* PROBLEM REQUIREMENTS
Which lines of the data include the string "juarez"? List them all.

* EXERCISE MATERIALS
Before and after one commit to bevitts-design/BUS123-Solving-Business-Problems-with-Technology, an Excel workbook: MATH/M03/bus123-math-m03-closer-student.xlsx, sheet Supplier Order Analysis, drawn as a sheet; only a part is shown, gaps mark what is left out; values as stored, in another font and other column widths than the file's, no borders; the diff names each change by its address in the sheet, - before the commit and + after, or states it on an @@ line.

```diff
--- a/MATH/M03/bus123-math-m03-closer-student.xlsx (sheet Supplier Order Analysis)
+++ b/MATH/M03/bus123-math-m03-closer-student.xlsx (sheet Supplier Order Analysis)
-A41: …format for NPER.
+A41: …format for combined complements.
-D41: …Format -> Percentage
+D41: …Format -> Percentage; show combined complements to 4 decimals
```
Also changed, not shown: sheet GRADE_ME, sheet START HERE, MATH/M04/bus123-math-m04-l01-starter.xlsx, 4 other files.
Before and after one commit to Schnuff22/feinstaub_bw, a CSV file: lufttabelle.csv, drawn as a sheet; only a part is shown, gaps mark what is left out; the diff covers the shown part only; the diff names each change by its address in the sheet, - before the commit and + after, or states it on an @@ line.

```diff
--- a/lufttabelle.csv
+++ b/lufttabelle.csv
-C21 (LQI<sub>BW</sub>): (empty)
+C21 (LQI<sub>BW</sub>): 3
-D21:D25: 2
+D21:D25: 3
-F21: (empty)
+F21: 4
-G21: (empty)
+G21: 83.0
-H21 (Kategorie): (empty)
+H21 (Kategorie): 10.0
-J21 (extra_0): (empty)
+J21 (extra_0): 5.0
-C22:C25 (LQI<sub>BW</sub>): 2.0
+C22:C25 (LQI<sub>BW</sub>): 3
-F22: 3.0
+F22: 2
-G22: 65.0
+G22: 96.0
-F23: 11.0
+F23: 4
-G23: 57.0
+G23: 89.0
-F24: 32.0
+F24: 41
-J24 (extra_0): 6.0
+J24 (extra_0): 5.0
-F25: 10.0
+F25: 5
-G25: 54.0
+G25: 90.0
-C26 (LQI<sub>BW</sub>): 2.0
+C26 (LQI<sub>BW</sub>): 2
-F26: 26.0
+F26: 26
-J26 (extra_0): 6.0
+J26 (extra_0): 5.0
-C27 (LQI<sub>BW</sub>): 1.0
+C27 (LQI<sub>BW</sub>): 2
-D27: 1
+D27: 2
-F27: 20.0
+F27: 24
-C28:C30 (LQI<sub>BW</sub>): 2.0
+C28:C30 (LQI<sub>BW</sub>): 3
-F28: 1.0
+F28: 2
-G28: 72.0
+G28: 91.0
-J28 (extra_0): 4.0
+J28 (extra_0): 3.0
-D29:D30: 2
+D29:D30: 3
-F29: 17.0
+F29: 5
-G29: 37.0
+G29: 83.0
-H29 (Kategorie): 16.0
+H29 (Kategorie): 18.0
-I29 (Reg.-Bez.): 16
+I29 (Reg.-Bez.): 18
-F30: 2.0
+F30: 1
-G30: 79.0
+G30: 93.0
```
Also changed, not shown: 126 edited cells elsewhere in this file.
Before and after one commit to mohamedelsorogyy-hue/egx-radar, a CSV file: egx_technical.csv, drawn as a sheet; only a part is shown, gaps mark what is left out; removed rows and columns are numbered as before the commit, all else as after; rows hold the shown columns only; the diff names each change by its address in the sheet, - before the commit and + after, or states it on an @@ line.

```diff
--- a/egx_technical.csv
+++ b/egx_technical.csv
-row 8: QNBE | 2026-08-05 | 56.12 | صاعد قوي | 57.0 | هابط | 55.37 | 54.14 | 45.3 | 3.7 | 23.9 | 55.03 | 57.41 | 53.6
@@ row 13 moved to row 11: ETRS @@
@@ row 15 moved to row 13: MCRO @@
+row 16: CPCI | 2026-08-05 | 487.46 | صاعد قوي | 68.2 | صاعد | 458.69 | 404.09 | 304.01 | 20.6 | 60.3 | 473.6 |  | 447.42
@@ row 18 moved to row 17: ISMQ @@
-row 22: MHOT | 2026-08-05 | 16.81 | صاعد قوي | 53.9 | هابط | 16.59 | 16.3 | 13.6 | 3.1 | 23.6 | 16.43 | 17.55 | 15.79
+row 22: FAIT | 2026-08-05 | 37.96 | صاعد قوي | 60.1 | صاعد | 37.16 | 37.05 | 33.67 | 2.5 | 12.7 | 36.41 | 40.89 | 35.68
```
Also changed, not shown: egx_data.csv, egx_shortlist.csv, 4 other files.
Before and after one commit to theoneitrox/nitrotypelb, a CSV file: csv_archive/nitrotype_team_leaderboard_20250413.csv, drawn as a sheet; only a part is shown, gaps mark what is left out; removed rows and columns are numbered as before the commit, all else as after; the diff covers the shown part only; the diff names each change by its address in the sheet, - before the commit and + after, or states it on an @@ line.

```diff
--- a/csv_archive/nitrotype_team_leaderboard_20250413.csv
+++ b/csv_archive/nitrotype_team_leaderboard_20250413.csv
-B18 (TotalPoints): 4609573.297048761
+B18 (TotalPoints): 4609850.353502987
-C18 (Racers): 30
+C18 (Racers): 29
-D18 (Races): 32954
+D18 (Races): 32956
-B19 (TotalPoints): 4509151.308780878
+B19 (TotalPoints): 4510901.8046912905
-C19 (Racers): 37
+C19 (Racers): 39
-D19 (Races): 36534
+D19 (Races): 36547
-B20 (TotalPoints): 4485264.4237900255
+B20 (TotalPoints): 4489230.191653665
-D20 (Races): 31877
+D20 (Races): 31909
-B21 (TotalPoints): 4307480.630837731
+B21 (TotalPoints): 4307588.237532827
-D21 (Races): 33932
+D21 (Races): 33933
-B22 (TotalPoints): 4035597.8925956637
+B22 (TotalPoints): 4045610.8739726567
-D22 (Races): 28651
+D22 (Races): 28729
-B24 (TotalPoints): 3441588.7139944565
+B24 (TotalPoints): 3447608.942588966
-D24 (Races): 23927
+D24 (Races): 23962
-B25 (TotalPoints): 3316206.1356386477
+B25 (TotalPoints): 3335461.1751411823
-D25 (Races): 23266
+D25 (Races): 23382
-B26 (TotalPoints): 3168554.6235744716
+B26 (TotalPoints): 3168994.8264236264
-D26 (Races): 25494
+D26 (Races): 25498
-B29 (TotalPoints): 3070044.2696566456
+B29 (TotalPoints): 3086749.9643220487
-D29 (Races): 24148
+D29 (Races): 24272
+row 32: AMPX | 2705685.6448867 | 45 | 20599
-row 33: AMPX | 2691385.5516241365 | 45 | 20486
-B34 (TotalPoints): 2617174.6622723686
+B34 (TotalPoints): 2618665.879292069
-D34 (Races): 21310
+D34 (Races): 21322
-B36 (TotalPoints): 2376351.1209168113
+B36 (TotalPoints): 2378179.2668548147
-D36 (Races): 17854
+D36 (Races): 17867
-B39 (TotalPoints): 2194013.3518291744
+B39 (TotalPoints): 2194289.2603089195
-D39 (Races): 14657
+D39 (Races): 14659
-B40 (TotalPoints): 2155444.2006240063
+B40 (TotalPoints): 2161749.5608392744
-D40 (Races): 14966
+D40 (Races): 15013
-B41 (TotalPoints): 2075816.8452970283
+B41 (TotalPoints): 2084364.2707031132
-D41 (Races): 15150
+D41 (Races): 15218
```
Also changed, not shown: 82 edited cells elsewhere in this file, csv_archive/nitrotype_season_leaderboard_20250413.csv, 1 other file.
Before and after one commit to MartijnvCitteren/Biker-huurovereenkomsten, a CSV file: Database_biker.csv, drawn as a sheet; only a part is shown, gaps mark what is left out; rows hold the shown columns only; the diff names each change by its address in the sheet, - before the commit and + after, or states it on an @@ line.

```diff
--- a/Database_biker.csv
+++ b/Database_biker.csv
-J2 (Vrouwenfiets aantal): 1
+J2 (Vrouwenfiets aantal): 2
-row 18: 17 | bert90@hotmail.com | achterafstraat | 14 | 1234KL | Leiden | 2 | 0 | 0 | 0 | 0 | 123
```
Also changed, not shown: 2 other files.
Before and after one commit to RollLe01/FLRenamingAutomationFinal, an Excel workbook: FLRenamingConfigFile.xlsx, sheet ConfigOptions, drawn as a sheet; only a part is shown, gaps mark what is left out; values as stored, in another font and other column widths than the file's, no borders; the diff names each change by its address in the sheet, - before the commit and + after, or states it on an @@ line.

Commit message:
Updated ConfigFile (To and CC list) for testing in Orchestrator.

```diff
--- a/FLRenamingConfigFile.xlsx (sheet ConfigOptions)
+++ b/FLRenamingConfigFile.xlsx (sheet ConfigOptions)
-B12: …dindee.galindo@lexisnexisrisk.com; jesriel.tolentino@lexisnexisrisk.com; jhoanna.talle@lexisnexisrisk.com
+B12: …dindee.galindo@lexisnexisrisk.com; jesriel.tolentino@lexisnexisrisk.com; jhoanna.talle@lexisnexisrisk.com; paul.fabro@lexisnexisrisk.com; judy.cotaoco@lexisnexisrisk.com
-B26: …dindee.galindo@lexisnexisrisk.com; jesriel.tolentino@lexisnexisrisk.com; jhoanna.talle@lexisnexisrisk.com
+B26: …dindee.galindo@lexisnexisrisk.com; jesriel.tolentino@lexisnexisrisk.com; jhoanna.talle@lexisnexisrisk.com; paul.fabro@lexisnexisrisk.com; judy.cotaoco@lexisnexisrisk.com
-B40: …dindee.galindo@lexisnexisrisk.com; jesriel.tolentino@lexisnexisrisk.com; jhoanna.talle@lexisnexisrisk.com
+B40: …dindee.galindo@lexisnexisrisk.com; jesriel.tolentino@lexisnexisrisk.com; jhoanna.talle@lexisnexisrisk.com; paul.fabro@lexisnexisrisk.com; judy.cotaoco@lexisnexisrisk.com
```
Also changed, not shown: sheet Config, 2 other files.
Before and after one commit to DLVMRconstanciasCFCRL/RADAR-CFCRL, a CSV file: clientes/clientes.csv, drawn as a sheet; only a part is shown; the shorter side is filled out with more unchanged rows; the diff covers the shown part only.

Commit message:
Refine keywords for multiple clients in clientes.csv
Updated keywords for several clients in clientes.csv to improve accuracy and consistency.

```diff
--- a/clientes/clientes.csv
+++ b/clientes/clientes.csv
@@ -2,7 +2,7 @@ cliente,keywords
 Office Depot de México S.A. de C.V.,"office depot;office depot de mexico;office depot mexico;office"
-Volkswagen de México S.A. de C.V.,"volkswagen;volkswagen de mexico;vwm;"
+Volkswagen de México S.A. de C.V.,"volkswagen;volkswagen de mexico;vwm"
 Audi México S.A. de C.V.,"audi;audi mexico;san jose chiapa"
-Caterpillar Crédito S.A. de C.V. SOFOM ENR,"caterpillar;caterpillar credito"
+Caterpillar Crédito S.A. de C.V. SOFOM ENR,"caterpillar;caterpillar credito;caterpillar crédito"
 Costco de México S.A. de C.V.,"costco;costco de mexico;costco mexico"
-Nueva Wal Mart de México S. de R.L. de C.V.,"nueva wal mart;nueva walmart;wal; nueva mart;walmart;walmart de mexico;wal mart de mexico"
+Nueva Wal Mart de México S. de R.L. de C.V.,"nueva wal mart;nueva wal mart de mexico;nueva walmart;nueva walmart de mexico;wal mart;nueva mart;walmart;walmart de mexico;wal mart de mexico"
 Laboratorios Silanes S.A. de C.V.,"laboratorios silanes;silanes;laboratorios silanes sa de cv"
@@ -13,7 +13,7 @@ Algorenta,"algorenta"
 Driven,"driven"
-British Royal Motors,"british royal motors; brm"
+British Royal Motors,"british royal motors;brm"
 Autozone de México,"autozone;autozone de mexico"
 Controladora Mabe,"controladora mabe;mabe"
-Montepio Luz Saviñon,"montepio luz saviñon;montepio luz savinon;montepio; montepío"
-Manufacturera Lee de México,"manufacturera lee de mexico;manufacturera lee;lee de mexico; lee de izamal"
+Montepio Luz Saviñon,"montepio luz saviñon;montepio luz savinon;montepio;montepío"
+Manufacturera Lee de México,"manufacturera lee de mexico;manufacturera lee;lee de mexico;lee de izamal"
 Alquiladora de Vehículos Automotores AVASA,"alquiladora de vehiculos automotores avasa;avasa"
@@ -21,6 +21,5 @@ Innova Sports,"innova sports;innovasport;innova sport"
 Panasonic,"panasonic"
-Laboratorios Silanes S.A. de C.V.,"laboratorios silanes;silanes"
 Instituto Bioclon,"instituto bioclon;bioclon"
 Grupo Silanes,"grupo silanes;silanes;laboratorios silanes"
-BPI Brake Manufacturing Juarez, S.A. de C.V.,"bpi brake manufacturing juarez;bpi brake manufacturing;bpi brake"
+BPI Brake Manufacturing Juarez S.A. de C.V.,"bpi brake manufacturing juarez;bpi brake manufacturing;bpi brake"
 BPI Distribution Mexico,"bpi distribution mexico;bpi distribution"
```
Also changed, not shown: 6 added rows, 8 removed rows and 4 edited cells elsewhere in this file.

* REPLY TO THE EXERCISE
-BPI Brake Manufacturing Juarez, S.A. de C.V.,"bpi brake manufacturing juarez;bpi brake manufacturing;bpi brake"
+BPI Brake Manufacturing Juarez S.A. de C.V.,"bpi brake manufacturing juarez;bpi brake manufacturing;bpi brake"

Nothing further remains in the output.